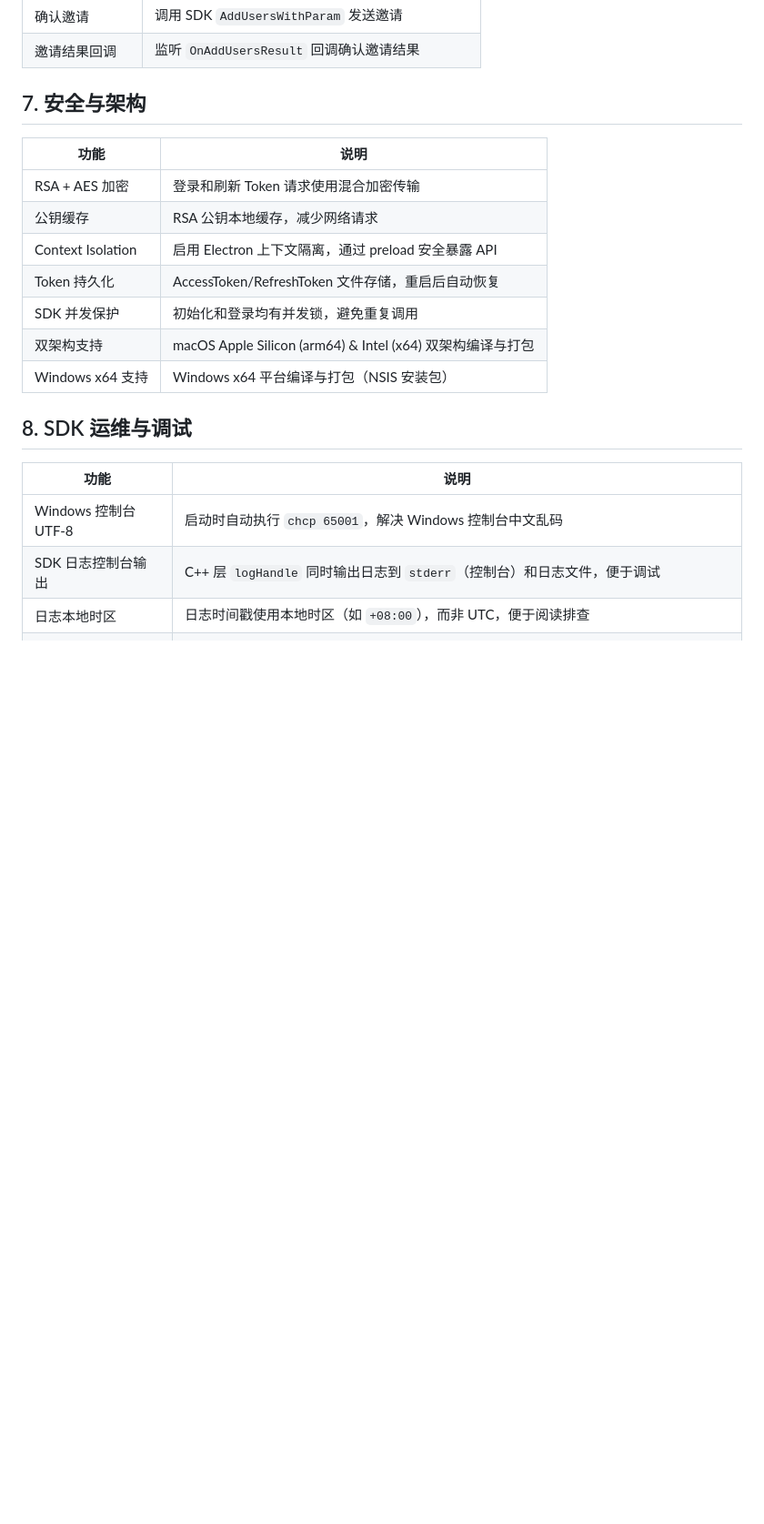
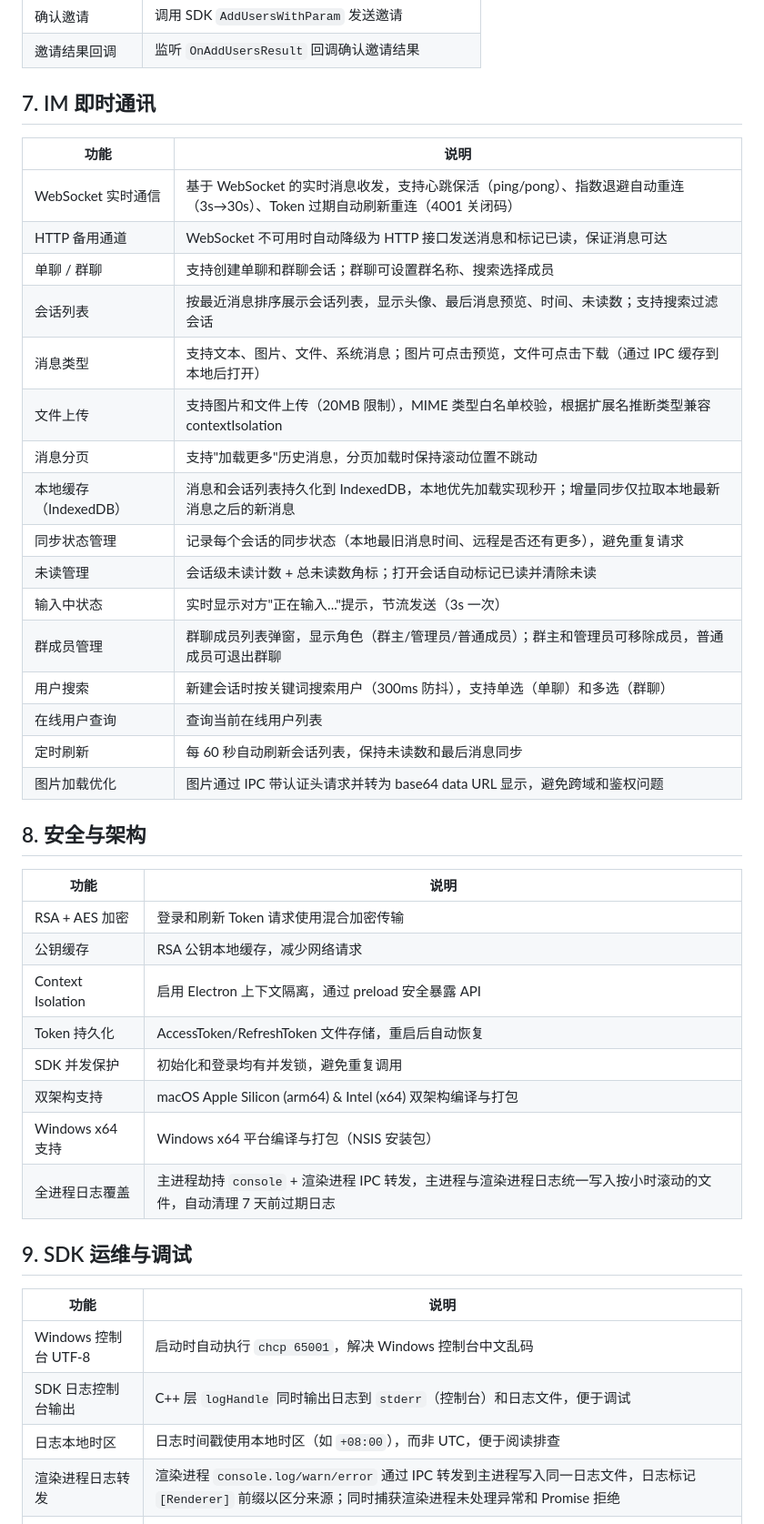
Before and after one commit to shaoyuzijiang/electron-app-linux, a Markdown page: releasenotes.md, the part around the change. Shown at 91% size. Rendered like a GitHub page; blank space fills up the shorter version.

Commit message:
feat: 新增 IM 即时通讯与全进程日志

```diff
--- a/releasenotes.md
+++ b/releasenotes.md
@@ -89,7 +89,28 @@
 | 确认邀请 | 调用 SDK `AddUsersWithParam` 发送邀请 |
 | 邀请结果回调 | 监听 `OnAddUsersResult` 回调确认邀请结果 |
 
-## 7. 安全与架构
+## 7. IM 即时通讯
+
+| 功能 | 说明 |
+|------|------|
+| WebSocket 实时通信 | 基于 WebSocket 的实时消息收发，支持心跳保活（ping/pong）、指数退避自动重连（3s→30s）、Token 过期自动刷新重连（4001 关闭码） |
+| HTTP 备用通道 | WebSocket 不可用时自动降级为 HTTP 接口发送消息和标记已读，保证消息可达 |
+| 单聊 / 群聊 | 支持创建单聊和群聊会话；群聊可设置群名称、搜索选择成员 |
+| 会话列表 | 按最近消息排序展示会话列表，显示头像、最后消息预览、时间、未读数；支持搜索过滤会话 |
+| 消息类型 | 支持文本、图片、文件、系统消息；图片可点击预览，文件可点击下载（通过 IPC 缓存到本地后打开） |
+| 文件上传 | 支持图片和文件上传（20MB 限制），MIME 类型白名单校验，根据扩展名推断类型兼容 contextIsolation |
+| 消息分页 | 支持"加载更多"历史消息，分页加载时保持滚动位置不跳动 |
+| 本地缓存（IndexedDB） | 消息和会话列表持久化到 IndexedDB，本地优先加载实现秒开；增量同步仅拉取本地最新消息之后的新消息 |
+| 同步状态管理 | 记录每个会话的同步状态（本地最旧消息时间、远程是否还有更多），避免重复请求 |
+| 未读管理 | 会话级未读计数 + 总未读数角标；打开会话自动标记已读并清除未读 |
+| 输入中状态 | 实时显示对方"正在输入..."提示，节流发送（3s 一次） |
+| 群成员管理 | 群聊成员列表弹窗，显示角色（群主/管理员/普通成员）；群主和管理员可移除成员，普通成员可退出群聊 |
+| 用户搜索 | 新建会话时按关键词搜索用户（300ms 防抖），支持单选（单聊）和多选（群聊） |
+| 在线用户查询 | 查询当前在线用户列表 |
+| 定时刷新 | 每 60 秒自动刷新会话列表，保持未读数和最后消息同步 |
+| 图片加载优化 | 图片通过 IPC 带认证头请求并转为 base64 data URL 显示，避免跨域和鉴权问题 |
+
+## 8. 安全与架构
 
 | 功能 | 说明 |
 |------|------|
@@ -100,14 +121,16 @@
 | SDK 并发保护 | 初始化和登录均有并发锁，避免重复调用 |
 | 双架构支持 | macOS Apple Silicon (arm64) & Intel (x64) 双架构编译与打包 |
 | Windows x64 支持 | Windows x64 平台编译与打包（NSIS 安装包） |
+| 全进程日志覆盖 | 主进程劫持 `console` + 渲染进程 IPC 转发，主进程与渲染进程日志统一写入按小时滚动的文件，自动清理 7 天前过期日志 |
 
-## 8. SDK 运维与调试
+## 9. SDK 运维与调试
 
 | 功能 | 说明 |
 |------|------|
 | Windows 控制台 UTF-8 | 启动时自动执行 `chcp 65001`，解决 Windows 控制台中文乱码 |
 | SDK 日志控制台输出 | C++ 层 `logHandle` 同时输出日志到 `stderr`（控制台）和日志文件，便于调试 |
 | 日志本地时区 | 日志时间戳使用本地时区（如 `+08:00`），而非 UTC，便于阅读排查 |
+| 渲染进程日志转发 | 渲染进程 `console.log/warn/error` 通过 IPC 转发到主进程写入同一日志文件，日志标记 `[Renderer]` 前缀以区分来源；同时捕获渲染进程未处理异常和 Promise 拒绝 |
 | SDK 回调格式兼容 | SDK 回调中 `code=0` 且 `msg` 为空时省略 `code`/`msg` 字段，回调处理逻辑已兼容此格式 |
 | SDK 文件拷贝脚本 | 提供 `wemeet_sdk/win/x64/copy.bat`，一键从 SDK 分发包拷贝 DLL、Release 目录、lib 和 .node 到项目 |
 | SDK 版本 | 腾讯会议 SDK `3.30.308.2`（Windows x64） |
```
Also changed, not shown: README.md (+11 -3 lines).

_Task item_. Repeat the data in full and exactly. Omit pictures.

_Written answer_.
Before and after one commit to shaoyuzijiang/electron-app-linux, a Markdown page: releasenotes.md, the part around the change. Shown at 91% size. Rendered like a GitHub page; blank space fills up the shorter version.

Commit message:
feat: 新增 IM 即时通讯与全进程日志

```diff
--- a/releasenotes.md
+++ b/releasenotes.md
@@ -89,7 +89,28 @@
 | 确认邀请 | 调用 SDK `AddUsersWithParam` 发送邀请 |
 | 邀请结果回调 | 监听 `OnAddUsersResult` 回调确认邀请结果 |
 
-## 7. 安全与架构
+## 7. IM 即时通讯
+
+| 功能 | 说明 |
+|------|------|
+| WebSocket 实时通信 | 基于 WebSocket 的实时消息收发，支持心跳保活（ping/pong）、指数退避自动重连（3s→30s）、Token 过期自动刷新重连（4001 关闭码） |
+| HTTP 备用通道 | WebSocket 不可用时自动降级为 HTTP 接口发送消息和标记已读，保证消息可达 |
+| 单聊 / 群聊 | 支持创建单聊和群聊会话；群聊可设置群名称、搜索选择成员 |
+| 会话列表 | 按最近消息排序展示会话列表，显示头像、最后消息预览、时间、未读数；支持搜索过滤会话 |
+| 消息类型 | 支持文本、图片、文件、系统消息；图片可点击预览，文件可点击下载（通过 IPC 缓存到本地后打开） |
+| 文件上传 | 支持图片和文件上传（20MB 限制），MIME 类型白名单校验，根据扩展名推断类型兼容 contextIsolation |
+| 消息分页 | 支持"加载更多"历史消息，分页加载时保持滚动位置不跳动 |
+| 本地缓存（IndexedDB） | 消息和会话列表持久化到 IndexedDB，本地优先加载实现秒开；增量同步仅拉取本地最新消息之后的新消息 |
+| 同步状态管理 | 记录每个会话的同步状态（本地最旧消息时间、远程是否还有更多），避免重复请求 |
+| 未读管理 | 会话级未读计数 + 总未读数角标；打开会话自动标记已读并清除未读 |
+| 输入中状态 | 实时显示对方"正在输入..."提示，节流发送（3s 一次） |
+| 群成员管理 | 群聊成员列表弹窗，显示角色（群主/管理员/普通成员）；群主和管理员可移除成员，普通成员可退出群聊 |
+| 用户搜索 | 新建会话时按关键词搜索用户（300ms 防抖），支持单选（单聊）和多选（群聊） |
+| 在线用户查询 | 查询当前在线用户列表 |
+| 定时刷新 | 每 60 秒自动刷新会话列表，保持未读数和最后消息同步 |
+| 图片加载优化 | 图片通过 IPC 带认证头请求并转为 base64 data URL 显示，避免跨域和鉴权问题 |
+
+## 8. 安全与架构
 
 | 功能 | 说明 |
 |------|------|
@@ -100,14 +121,16 @@
 | SDK 并发保护 | 初始化和登录均有并发锁，避免重复调用 |
 | 双架构支持 | macOS Apple Silicon (arm64) & Intel (x64) 双架构编译与打包 |
 | Windows x64 支持 | Windows x64 平台编译与打包（NSIS 安装包） |
+| 全进程日志覆盖 | 主进程劫持 `console` + 渲染进程 IPC 转发，主进程与渲染进程日志统一写入按小时滚动的文件，自动清理 7 天前过期日志 |
 
-## 8. SDK 运维与调试
+## 9. SDK 运维与调试
 
 | 功能 | 说明 |
 |------|------|
 | Windows 控制台 UTF-8 | 启动时自动执行 `chcp 65001`，解决 Windows 控制台中文乱码 |
 | SDK 日志控制台输出 | C++ 层 `logHandle` 同时输出日志到 `stderr`（控制台）和日志文件，便于调试 |
 | 日志本地时区 | 日志时间戳使用本地时区（如 `+08:00`），而非 UTC，便于阅读排查 |
+| 渲染进程日志转发 | 渲染进程 `console.log/warn/error` 通过 IPC 转发到主进程写入同一日志文件，日志标记 `[Renderer]` 前缀以区分来源；同时捕获渲染进程未处理异常和 Promise 拒绝 |
 | SDK 回调格式兼容 | SDK 回调中 `code=0` 且 `msg` 为空时省略 `code`/`msg` 字段，回调处理逻辑已兼容此格式 |
 | SDK 文件拷贝脚本 | 提供 `wemeet_sdk/win/x64/copy.bat`，一键从 SDK 分发包拷贝 DLL、Release 目录、lib 和 .node 到项目 |
 | SDK 版本 | 腾讯会议 SDK `3.30.308.2`（Windows x64） |
```
Also changed, not shown: README.md (+11 -3 lines).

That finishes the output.